The family did not want to be late. At 7 p.m. Eastern time, No. 1 Kansas was facing No. 11 West Virginia at WVU Coliseum, and the family of Frank Mason III, the Jayhawks’ junior point guard, had their best opportunity to be at a game in the flesh. This was not quite a homecoming game, but it would have to do.
Nearly 11 hours later, after an eight-hour drive, a hazardous winter storm, a gridlocked college town and a college basketball upset, Mason Jr. stood on the floor of West Virginia’s home arena, reflecting on an exhausting day.

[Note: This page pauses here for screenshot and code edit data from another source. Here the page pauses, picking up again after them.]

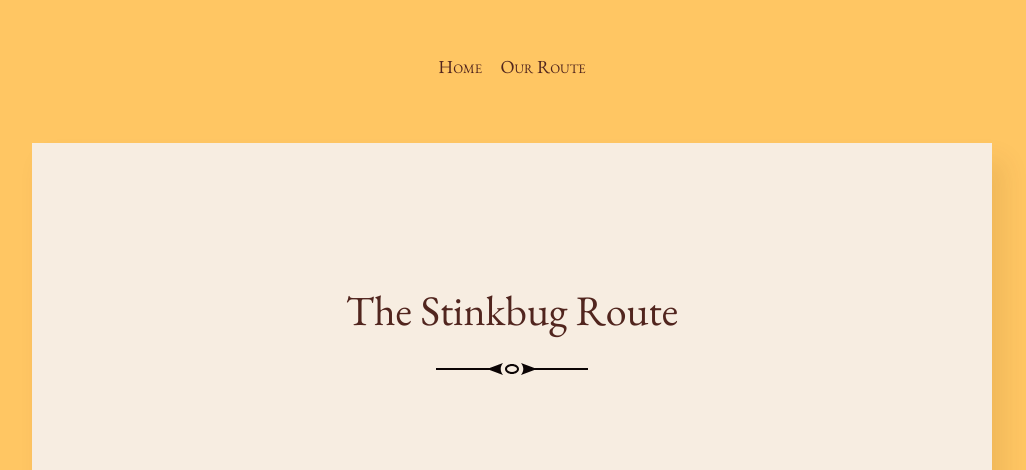
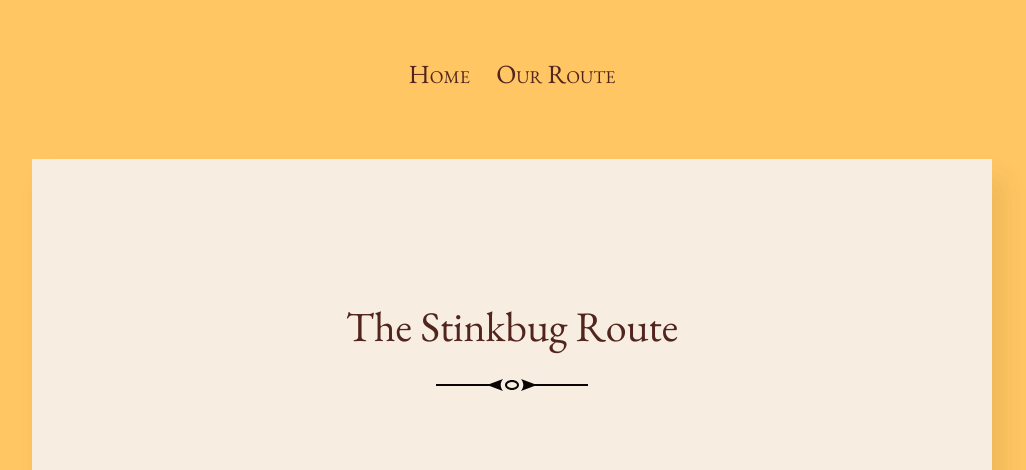
Before and after one commit to vddesai-97/vddesai-97.github.io, a Jekyll site: the page built from route.html, in a window 1280 px wide. Shown: the top 470 px of the page, without its empty margins (128-1154 px from the left). Built offline with Jekyll 4.4.1, drawn with Linux system fonts in a browser that asks for light colours; some of the changed text lies outside the part shown; grey boxes are pictures that could not be loaded.

Commit message:
base changes

```diff
--- a/_includes/footer.html
+++ b/_includes/footer.html
@@ -1,4 +1,18 @@
 <footer>
+  {% unless site.hide_credits %}
+    <aside class="site-credits">
+      <p>
+        <small> {{ site.description }} </small>
+      </p>
+      <p>
+        <small>The Traveling Stinkbug by Vrinda and Clark</small>
+        <small>&copy; 2025</small>
+      </p>
+    </aside>
+  {% endunless %}
+</footer>
+
+<!-- <footer>
     <div class="container">
       <div class="footer-content">
         <div class="footer-content__left-group">
@@ -19,3 +33,4 @@
       </div>
     </div>
   </footer>
+ -->
--- a/_layouts/default.html
+++ b/_layouts/default.html
@@ -27,15 +27,9 @@
       {% include search.html %}
     {% endunless %}
 
-    {% include menu.html %}
+    <!-- {% include menu.html %} -->
+  </body>
 
-    {% unless site.hide_credits %}
-      <aside class="site-credits">
-        <p>
-          <small>The Traveling Stinkbug by Vrinda and Clark</small>
-          <small>&copy; 2025</small>
-        </p>
-      </aside>
-    {% endunless %}
-  </body>
+  {% include footer.html %}
+
 </html>
--- a/_layouts/post.html
+++ b/_layouts/post.html
@@ -7,6 +7,7 @@ layout: default
 {% else %}
   {% include back-link.html %}
 {% endif %}
+
 
 <article class="post h-entry" itemscope itemtype="http://schema.org/BlogPosting" id="main" role="article" aria-label="Content">
 
--- a/_sass/_menu.scss
+++ b/_sass/_menu.scss
@@ -18,7 +18,7 @@
 
 .site-navigation li {
   list-style: none;
-  font-size: .875em;
+  font-size: 1.25em;
   font-variant: small-caps;
   margin: 0;
   &.active a {
--- a/_sass/_variables.scss
+++ b/_sass/_variables.scss
@@ -1,7 +1,7 @@
 $brand-color:         #ffc663;
-$highlight:           #7a7ad8;
+$highlight:           #bf6430;
 $text-color:          #51251e;
-$muted-text-color:    #7a7ad8;
+$muted-text-color:    #bf6430;
 $article-color:       #f7ede1;
 $font-family:         "EB Garamond", Garamond, "Times New Roman", serif;
 
```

His son had played perhaps the worst game of his college career, finishing with an uncharacteristic seven turnovers and just 12 points — six of which came on late threes. The Jayhawks’ guards were undone by West Virginia’s relentless pressure defense. They had lost for the first time since Nov. 17. Mason Jr. was disappointed, of course, but at least he and the family had made it.
“We got stuck in the traffic,” he said. “We didn’t get here until about a quarter after 7.”
In fact, Mason Jr. said, his family didn’t get to their seats until the under eight-minute timeout of the first half. In all, there were close to 25 people in the Mason traveling party, and it was easy to wonder if their presence — and totality of a nerve-wracking travel day — had any effect on Mason III, who spent part of the pregame receiving updates on his family’s status.
“That’s a possibility,” Mason Jr. said, when asked if his son might have been distracted by his family’s travel. “I’m quite sure.”
The younger Mason, who was not available to speak to reporters after the game, would have likely shot down any excuses. His father would do just that later Tuesday. So did his head coach. But his performance was so out of the norm that it was easy to wonder what happened. Before Tuesday, Mason had committed 24 turnovers in 15 games, cementing himself as the Jayhawks’ steady hand, the most valuable piece in a backcourt with another All-Big 12 candidate in Wayne Selden and another standout in Devonte’ Graham.
Just three days earlier, in a victory at Texas Tech, Mason had finished with 17 points, 10 rebounds and five assists — and even that performance seemed understated. Eight days prior, he chased Oklahoma’s Buddy Hield around Allen Fieldhouse for an entire second half and three overtimes, registering what KU coach Bill Self called the most impressive 5-for-20 shooting performance he’d ever seen in his life.
Fast forward to Tuesday night. As the Jayhawks dropped to 14-2 overall and 3-1 in the Big 12, they learned plenty of hard lessons. But none, perhaps, was more glaring than how valuable Mason can be for this team.
Unlike past Kansas point guards, such as Tyshawn Taylor, Elijah Johnson or Naadir Tharpe, Mason has been the model of consistency during his sophomore and junior seasons. A year ago, he scored in double figures in 21 straight games, sparking a KU offense that struggled to score inside. In his career, he had committed five turnovers just three times — at Florida as a freshman; at Temple last season; and against Wichita State in the NCAA Tournament. All three resulted in Kansas losses.
On Tuesday, Mason finished with four turnovers in the first half, which matched a season high, before finishing with a game-high seven. In the moments after the loss, Self credited West Virginia guard Jevon Carter for his defensive performance. The Mountaineers specialize in hounding opposing guards, and this was no exception. As such, Self did not seek to make excuses for Mason. But he did wonder about the circumstances of Tuesday, including the weather and the large contingent of family that came to Morgantown.
“You start worrying about if they can get here, and that kind of stuff,” Self said. “I said (to Mason): ‘Hey, we’ll let you know when they get here.’
“But I don’t think that was it. But that kind of stuff bothers me, because this is the only chance they have to see him play. I don’t think that was it. But he wasn’t himself.”
Mason’s father seemed to agree. As he stood on the floor at WVU Coliseum, waiting to see his son, a group of family members milled about, waiting to hand out some postgame hugs.
“He had a bad game,” Mason Jr. said. “He knows he did, and he’s just got to shake it off and do it all over again.”